INPUT FOR THIS TASK Block Start

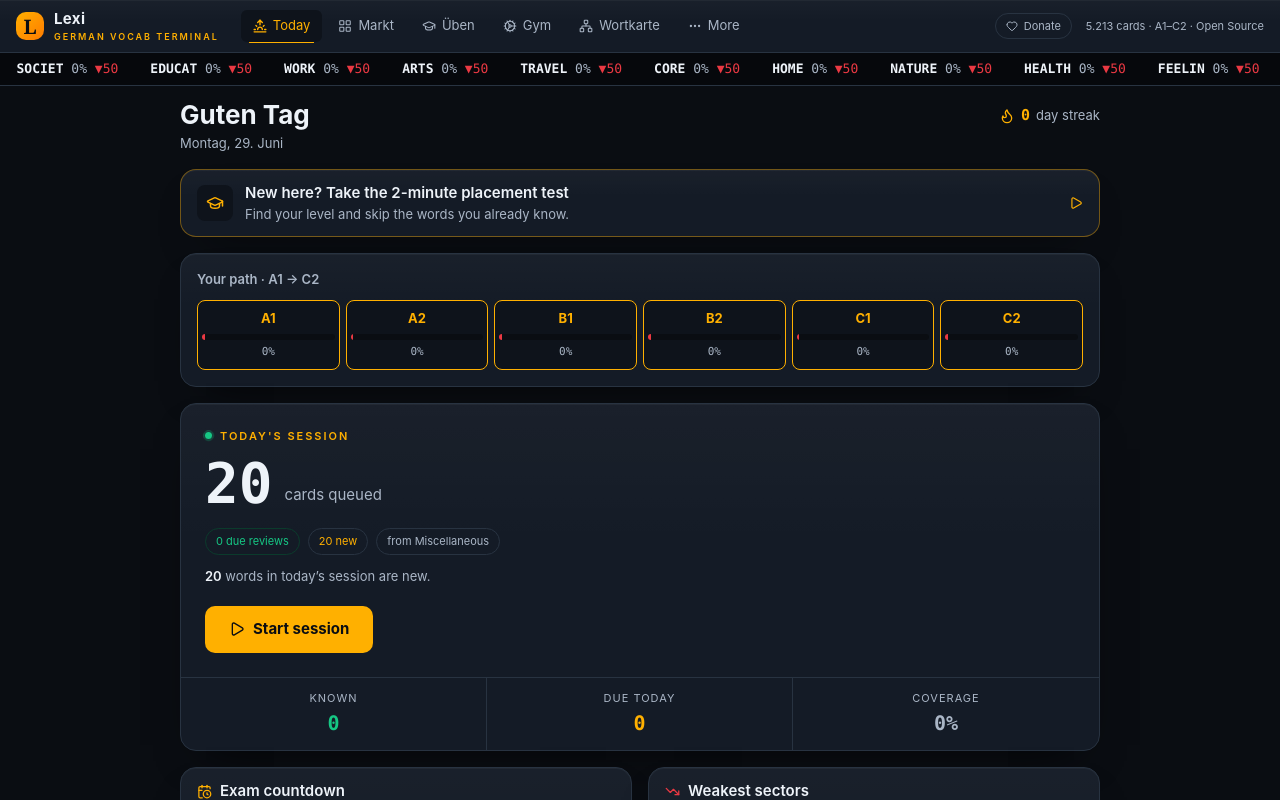
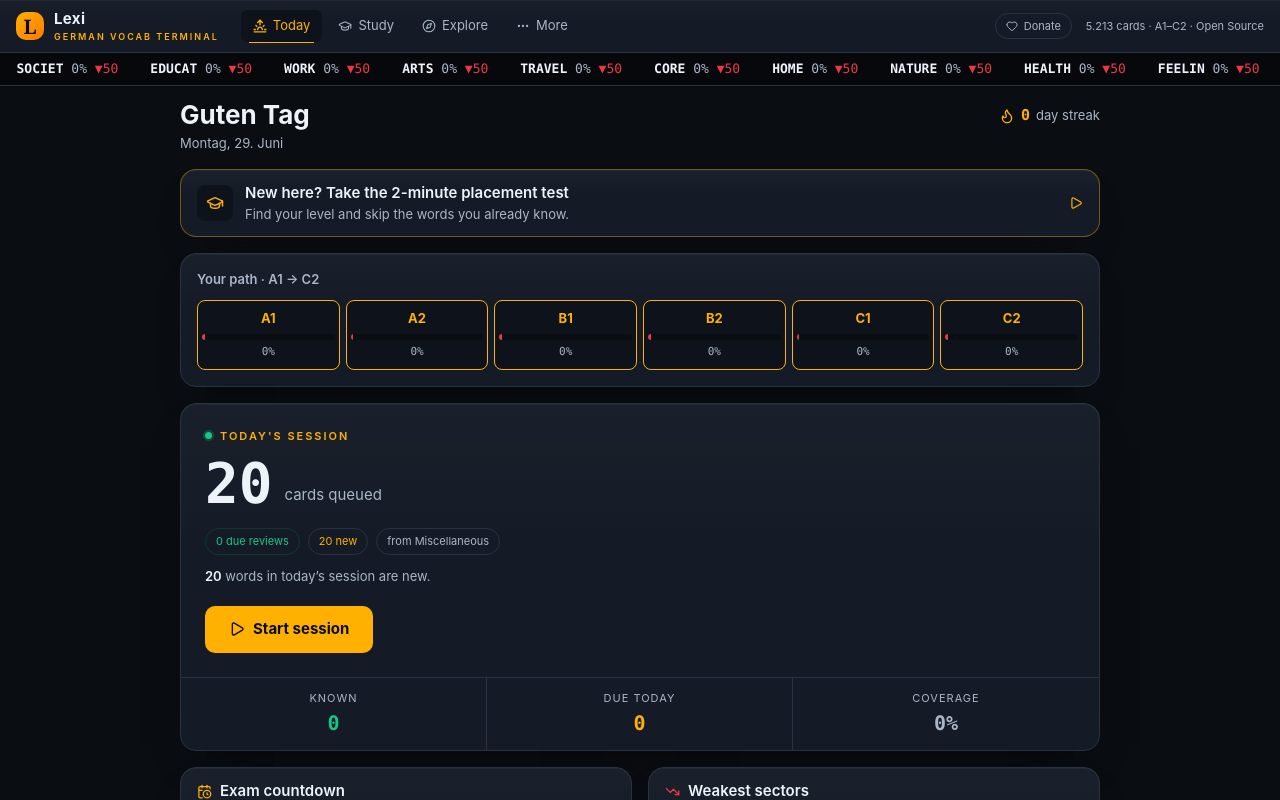
Before and after one commit to shamilhzm/lexi, a React (Vite) app: page / in a window 1280 px wide. Built offline with nearby package versions, Linux system fonts and the light colour scheme; what ts-fsrs would draw is missing.

Commit message:
Phase 4: IA collapse to Today · Study · Explore
New Explore wrapper composes Markt→Decks→Wortkarte + a Markt/Galaxie toggle with an internal back stack. Gym moves under Study (Targeted drills link); MORE drops Decks. Deep-links preserved.

```diff
--- a/src/App.tsx
+++ b/src/App.tsx
@@ -1,19 +1,17 @@
 // Lexi — an open-source German vocabulary terminal (A1–C2), donation-supported.
-// Four surfaces: Markt (the dictionary market, by theme group), Üben (FSRS
-// review), Decks (sectors), Wortkarte (semantic map). Dark Bloomberg aesthetic.
+// Primary surfaces: Today (daily briefing), Study (the FSRS session + drills),
+// and Explore (the Markt treemap → Decks → Wortkarte, plus the Galaxie map).
+// Dark Bloomberg aesthetic.
 import { useEffect, useState } from 'react';
 import { motion, AnimatePresence } from 'motion/react';
-import { LayoutGrid, GraduationCap, Layers, Network, Heart, Sunrise, ScanText, Cog, Settings as SettingsIcon, TrendingDown, MoreHorizontal, MessagesSquare, Swords } from 'lucide-react';
+import { GraduationCap, Compass, Heart, Sunrise, ScanText, Settings as SettingsIcon, TrendingDown, MoreHorizontal, MessagesSquare, Swords } from 'lucide-react';
 import Ticker from './components/Ticker.tsx';
-import Markt from './views/Markt.tsx';
 import Review from './views/Review.tsx';
-import Decks from './views/Decks.tsx';
-import Wortkarte from './views/Wortkarte.tsx';
+import Explore from './views/Explore.tsx';
 import Today from './views/Today.tsx';
 import Mining from './views/Mining.tsx';
 import Gym, { MODE_TAG, type Mode as GymMode } from './views/Gym.tsx';
 import Placement from './views/Placement.tsx';
-import Galaxy from './views/Galaxy.tsx';
 import Settings from './views/Settings.tsx';
 import BlindSpots from './views/BlindSpots.tsx';
 import Tutor from './views/Tutor.tsx';
@@ -23,7 +21,7 @@ import { useStore } from './useStore.ts';
 import { primeVoices, fmt } from './lib/ui.ts';
 import type { Target } from './types.ts';
 
-export type View = 'today' | 'markt' | 'review' | 'decks' | 'karte' | 'mining' | 'gym' | 'placement' | 'galaxy' | 'settings' | 'blindspots' | 'tutor';
+export type View = 'today' | 'review' | 'explore' | 'mining' | 'gym' | 'placement' | 'settings' | 'blindspots' | 'tutor';
 const ALL: Target = { kind: 'all', name: 'All sectors' };
 
 function Logo() {
@@ -42,15 +40,12 @@ function Logo() {
 type NavItem = { id: View; label: string; icon: any; short?: string };
 const PRIMARY: NavItem[] = [
   { id: 'today', label: 'Today', icon: Sunrise },
-  { id: 'markt', label: 'Markt', icon: LayoutGrid },
-  { id: 'review', label: 'Üben', icon: GraduationCap },
-  { id: 'gym', label: 'Gym', icon: Cog },
-  { id: 'galaxy', label: 'Wortkarte', icon: Network, short: 'Karte' },
+  { id: 'review', label: 'Study', icon: GraduationCap },
+  { id: 'explore', label: 'Explore', icon: Compass },
 ];
 const MORE: NavItem[] = [
   { id: 'tutor', label: 'AI Tutor', icon: MessagesSquare },
   { id: 'mining', label: 'Mine', icon: ScanText },
-  { id: 'decks', label: 'Decks', icon: Layers },
   { id: 'blindspots', label: 'Blind Spots', icon: TrendingDown },
   { id: 'settings', label: 'Settings', icon: SettingsIcon },
 ];
@@ -63,17 +58,19 @@ export default function App() {
   useStore();
   const [view, setView] = useState<View>('today');
   const [target, setTarget] = useState<Target>(ALL);
-  const [decksGroup, setDecksGroup] = useState<string | null>(null);
-  const [mapSector, setMapSector] = useState<string | null>(null);
+  const [exploreInit, setExploreInit] = useState<'markt' | 'decks'>('markt');
   const [gymInit, setGymInit] = useState<GymMode | 'grammar' | null>(null);
   const [moreOpen, setMoreOpen] = useState(false);
 
   useEffect(() => { recordVisit(); recordSnapshot(); primeVoices(); }, []);
 
   const study = (t: Target) => { setTarget(t); setView('review'); };
-  const openGroup = (g: string) => { setDecksGroup(g); setView('decks'); };
-  const openMap = (sector: string) => { setMapSector(sector); setView('karte'); };
-  const go = (v: View) => { if (v === 'review') setTarget(ALL); if (v === 'gym') setGymInit(null); setView(v); setMoreOpen(false); };
+  const go = (v: View) => {
+    if (v === 'review') setTarget(ALL);
+    if (v === 'gym') setGymInit(null);
+    if (v === 'explore') setExploreInit('markt');
+    setView(v); setMoreOpen(false);
+  };
   /** Blind Spots → the matching Gym drill (word-drill tags map to a mode; grammar tags open the exercise bank). */
   const drillFor = (tag?: string) => {
     const mode = (Object.entries(MODE_TAG).find(([, t]) => t === tag)?.[0] as GymMode | undefined) ?? 'grammar';
@@ -81,7 +78,7 @@ export default function App() {
   };
 
   const t = totals();
-  const key = view + (view === 'review' ? `:${target.kind}:${target.name}` : '') + (view === 'karte' ? `:${mapSector}` : '') + (view === 'decks' ? `:${decksGroup}` : '');
+  const key = view + (view === 'review' ? `:${target.kind}:${target.name}` : '');
 
   return (
     <div className="flex flex-col h-[100dvh] w-screen overflow-hidden">
@@ -153,11 +150,8 @@ export default function App() {
             {view === 'tutor' && <Tutor onOpenSettings={() => setView('settings')} />}
             {view === 'mining' && <Mining onStudy={study} />}
             {view === 'gym' && <Gym initial={gymInit} />}
-            {view === 'markt' && <Markt onOpenGroup={openGroup} onStudyGroup={(g) => study({ kind: 'group', name: g })} onStudyAll={() => study(ALL)} />}
-            {view === 'review' && <Review target={target} onExit={() => setView('today')} onPick={() => { setDecksGroup(null); setView('decks'); }} />}
-            {view === 'galaxy' && <Galaxy onOpenSector={openMap} onStudySector={study} />}
-            {view === 'decks' && <Decks initialGroup={decksGroup} onStudy={study} onMap={openMap} />}
-            {view === 'karte' && <Wortkarte initialSector={mapSector} onStudy={study} />}
+            {view === 'explore' && <Explore onStudy={study} onStudyAll={() => study(ALL)} initial={exploreInit} />}
+            {view === 'review' && <Review target={target} onExit={() => setView('today')} onPick={() => { setExploreInit('decks'); setView('explore'); }} onDrills={() => { setGymInit(null); setView('gym'); }} />}
             </ErrorBoundary>
           </motion.div>
         </AnimatePresence>
--- /dev/null
+++ b/src/views/Explore.tsx
@@ -0,0 +1,58 @@
+// Explore — one surface over the market, decks, sector maps, and the galaxy.
+// A Markt / Galaxie segmented toggle picks the root; Markt drills into Decks, and
+// a deck opens its Wortkarte. The back stack lives here; the composed views are
+// reused as-is. Studying anything exits Explore into the session (onStudy).
+import { useState, type ReactNode } from 'react';
+import { ArrowLeft } from 'lucide-react';
+import Markt from './Markt.tsx';
+import Decks from './Decks.tsx';
+import Wortkarte from './Wortkarte.tsx';
+import Galaxy from './Galaxy.tsx';
+import type { Target } from '../types.ts';
+
+type Level = 'markt' | 'decks' | 'karte' | 'galaxy';
+
+export default function Explore({ onStudy, onStudyAll, initial = 'markt' }:
+  { onStudy: (t: Target) => void; onStudyAll: () => void; initial?: 'markt' | 'decks' }) {
+  const [stack, setStack] = useState<Level[]>(initial === 'decks' ? ['markt', 'decks'] : ['markt']);
+  const [group, setGroup] = useState<string | null>(null);
+  const [sector, setSector] = useState<string | null>(null);
+
+  const level = stack[stack.length - 1];
+  const root = stack[0];
+  const push = (l: Level) => setStack((s) => [...s, l]);
+  const back = () => setStack((s) => (s.length > 1 ? s.slice(0, -1) : s));
+
+  const openGroup = (g: string) => { setGroup(g); push('decks'); };
+  const openMap = (s: string) => { setSector(s); push('karte'); };
+
+  return (
+    <div>
+      <div className="flex items-center gap-2.5 mb-3 flex-wrap">
+        {stack.length > 1 && (
+          <button onClick={back} title="Back" className="grid place-items-center w-11 h-11 -m-2 text-dim hover:text-amber">
+            <ArrowLeft size={18} />
+          </button>
+        )}
+        <div className="flex rounded-[10px] bg-panel2 border border-line p-0.5 text-[13px]">
+          <Seg on={root === 'markt'} onClick={() => setStack(['markt'])}>Markt</Seg>
+          <Seg on={root === 'galaxy'} onClick={() => setStack(['galaxy'])}>Galaxie</Seg>
+        </div>
+      </div>
+
+      {level === 'markt' && <Markt onOpenGroup={openGroup} onStudyGroup={(g) => onStudy({ kind: 'group', name: g })} onStudyAll={onStudyAll} />}
+      {level === 'decks' && <Decks initialGroup={group} onStudy={onStudy} onMap={openMap} />}
+      {level === 'karte' && <Wortkarte initialSector={sector} onStudy={onStudy} />}
+      {level === 'galaxy' && <Galaxy onOpenSector={openMap} onStudySector={onStudy} />}
+    </div>
+  );
+}
+
+function Seg({ on, onClick, children }: { on: boolean; onClick: () => void; children: ReactNode }) {
+  return (
+    <button onClick={onClick}
+      className={`px-3 py-1 rounded-[10px] font-semibold transition-colors ${on ? 'bg-amber text-bg' : 'text-dim hover:text-txt'}`}>
+      {children}
+    </button>
+  );
+}
--- a/src/views/Review.tsx
+++ b/src/views/Review.tsx
@@ -18,7 +18,7 @@ import type { Word, Target } from '../types.ts';
 const GENDER_COLOR: Record<string, string> = { der: 'var(--color-a1)', die: '#f472b6', das: 'var(--color-b1)' };
 const SWIPE_PX = 90; // horizontal travel that commits a grade
 
-export default function Review({ target, onExit, onPick }: { target: Target; onExit: () => void; onPick: () => void }) {
+export default function Review({ target, onExit, onPick, onDrills }: { target: Target; onExit: () => void; onPick: () => void; onDrills: () => void }) {
   useStore(); // re-render when the CEFR filter changes
   const lvKey = [...levels()].sort().join('');
   const queue = useMemo(() => buildMixedSession(target), [target, lvKey]);
@@ -66,7 +66,7 @@ export default function Review({ target, onExit, onPick }: { target: Target; onE
     return () => window.removeEventListener('keydown', onKey);
   }, [flip, grade]);
 
-  if (queue.length === 0) return <EmptyState target={target} onExit={onExit} onPick={onPick} />;
+  if (queue.length === 0) return <EmptyState target={target} onExit={onExit} onPick={onPick} onDrills={onDrills} />;
   if (!item) return <DoneState done={done} again={again} newLearned={newLearned} onExit={onExit} onPick={onPick} />;
 
   const card = item.word;
@@ -82,6 +82,7 @@ export default function Review({ target, onExit, onPick }: { target: Target; onE
           <span className="text-[11px] text-amber border border-line px-1.5 py-0.5 rounded-full tracking-[1px]">{queue.length - done} left</span>
           {drill && <span className="text-[11px] text-green border border-green px-1.5 py-0.5 rounded-full tracking-[1px]">DRILL</span>}
           <div className="ml-auto flex items-center gap-2.5">
+            <button onClick={onDrills} className="text-[11px] text-dim hover:text-amber whitespace-nowrap">Targeted drills</button>
             <LevelFilter compact />
             <span className="text-[11px] text-dim hidden lg:block">Space = flip · ← didn’t know · → knew it</span>
           </div>
@@ -255,13 +256,14 @@ function DoneState({ done, again, newLearned, onExit, onPick }:
     </div>
   );
 }
-function EmptyState({ target, onExit, onPick }: { target: Target; onExit: () => void; onPick: () => void }) {
+function EmptyState({ target, onExit, onPick, onDrills }: { target: Target; onExit: () => void; onPick: () => void; onDrills: () => void }) {
   return (
     <div className="grid place-items-center min-h-[440px]">
       <div className="text-center bg-panel border border-line rounded-2xl px-10 py-12 max-w-md">
         <h2 className="text-xl font-bold mb-1">Nothing due in {target.name}</h2>
-        <p className="text-dim mb-6">No reviews are due and the new-card budget is used up. Try another deck or a different CEFR level.</p>
-        <div className="flex gap-2.5 justify-center">
+        <p className="text-dim mb-6">No reviews are due and the new-card budget is used up. Try targeted drills, another deck, or a different CEFR level.</p>
+        <div className="flex gap-2.5 justify-center flex-wrap">
+          <button onClick={onDrills} className="bg-panel2 border border-line rounded-[10px] px-5 py-2.5 hover:border-amber">Targeted drills</button>
           <button onClick={onPick} className="bg-panel2 border border-line rounded-[10px] px-5 py-2.5 hover:border-amber">Open decks</button>
           <button onClick={onExit} className="bg-amber text-bg font-bold rounded-[10px] px-5 py-2.5">Done</button>
         </div>
```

INPUT FOR THIS TASK Block End

Filter the entries above down to the lines that contain the word "return".

   return (
+  return (
+  return (
     return () => window.removeEventListener('keydown', onKey);
-  if (queue.length === 0) return <EmptyState target={target} onExit={onExit} onPick={onPick} />;
+  if (queue.length === 0) return <EmptyState target={target} onExit={onExit} onPick={onPick} onDrills={onDrills} />;
   if (!item) return <DoneState done={done} again={again} newLearned={newLearned} onExit={onExit} onPick={onPick} />;
   return (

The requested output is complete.